7 Reasons to NOT use e-mail for urgent messages

Reason #2: E-mail can be easily misunderstood

As discussed in the last blog post, we tend to gravitate towards e-mail for the majority of our communications because it’s easy, quick, convenient, cheap, and gives us a record of the conversation and so on.

However, sending a message is only one part of the communication we’re trying to achieve. Ensuring that our recipient(s) has, firstly, received and secondly, understood the message, in the same way as we sent it, is the other part of communicating effectively.

So while e-mail can seem to be a quick way of communicating, it often lacks the richness needed to ensure clarity.
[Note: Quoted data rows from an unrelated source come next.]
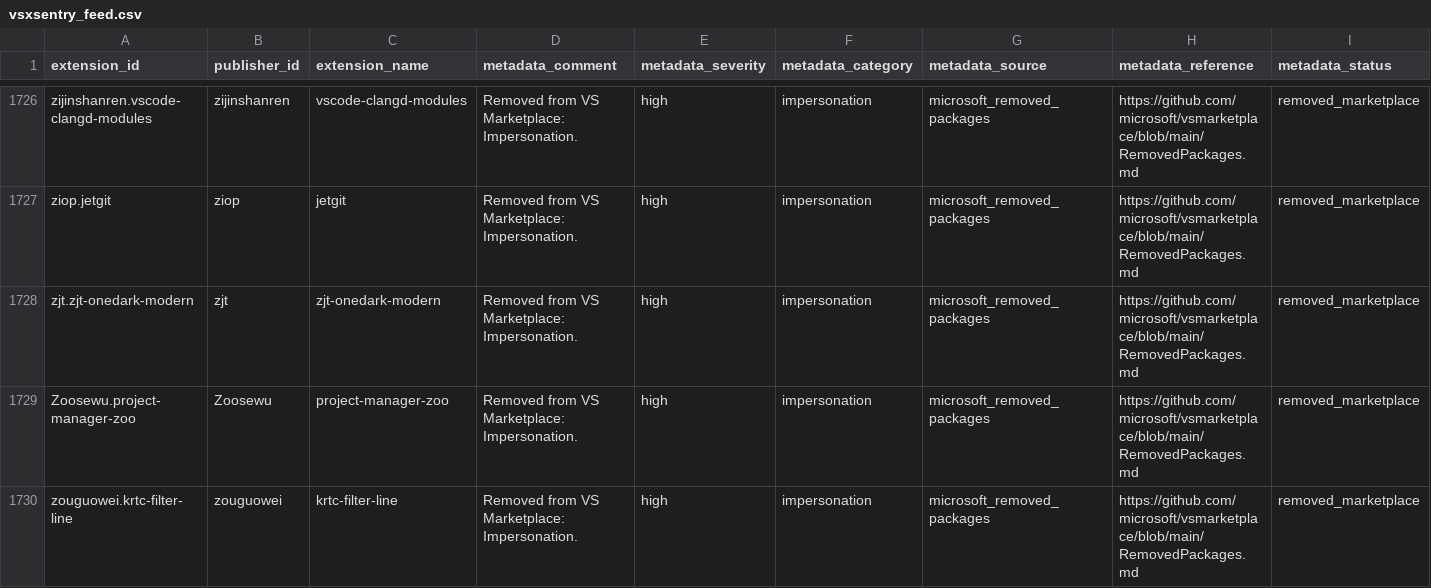
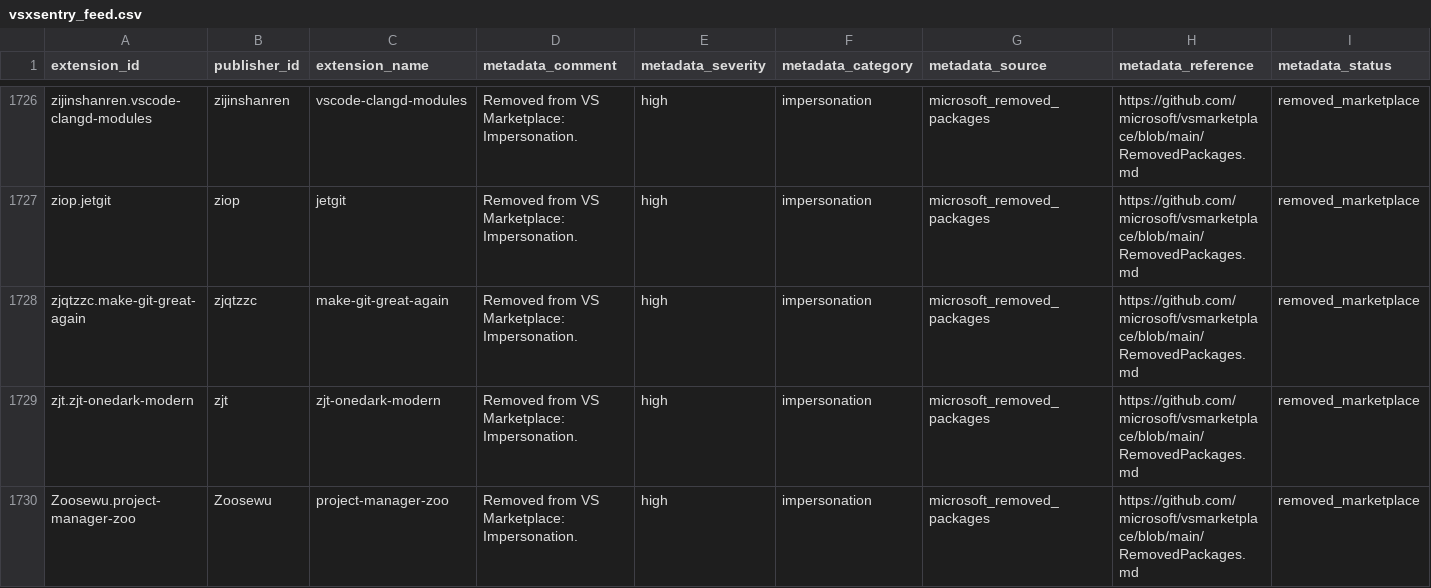
Before and after one commit to vsxsentry/vsxsentry.github.io, a CSV file: feeds/vsxsentry_feed.csv, drawn as a sheet; only a part is shown, gaps mark what is left out; the shorter side is filled out with more unchanged rows; rows hold the shown columns only; the diff names each change by its address in the sheet, - before the commit and + after, or states it on an @@ line.

```diff
--- a/feeds/vsxsentry_feed.csv
+++ b/feeds/vsxsentry_feed.csv
+row 1728: zjqtzzc.make-git-great-again | zjqtzzc | make-git-great-again | Removed from VS Marketplace: Impersonation. | high | impersonation | microsoft_removed_packages | https://github.com/microsoft/vsmarketplace/blob/main/RemovedPackages.md | removed_marketplace
```
Also changed, not shown: feeds/vsxsentry_malicious_feed.csv, feeds/vsxsentry_opencti_import.csv, 13 other files.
As you can see in the diagram below, when the speed of communication increases, the degree of context, background detail and media richness decreases and the potential for being misunderstood increases.


For example, using a richer mode of communication such as a meeting, allows any misunderstandings or misinterpretations to be quickly identified and corrected. But if that same message is sent via e-mail it can take quite some time before the misunderstanding is detected and then longer again before it is corrected.

So, when using e-mail, it is useful to ask yourself the following questions;

  • How likely is this message to be misunderstood?
  • What are the implications if it is misunderstood?
  • How much time and effort would be needed to correct things if it is misunderstood?

This is even more important when sending urgent messages. If it takes more time to establish and ensure an accurate communication, the urgency of the message is compromised, so it would have better to use a more suitable mode for communicating it in the first place.

So that’s the second of the 7 reasons to NOT use e-mail for urgent messages. Our next blog post will look at why it can actually take LONGER to fully communicate your message when using e-mail.

All the best,

Steuart Snooks

Steuart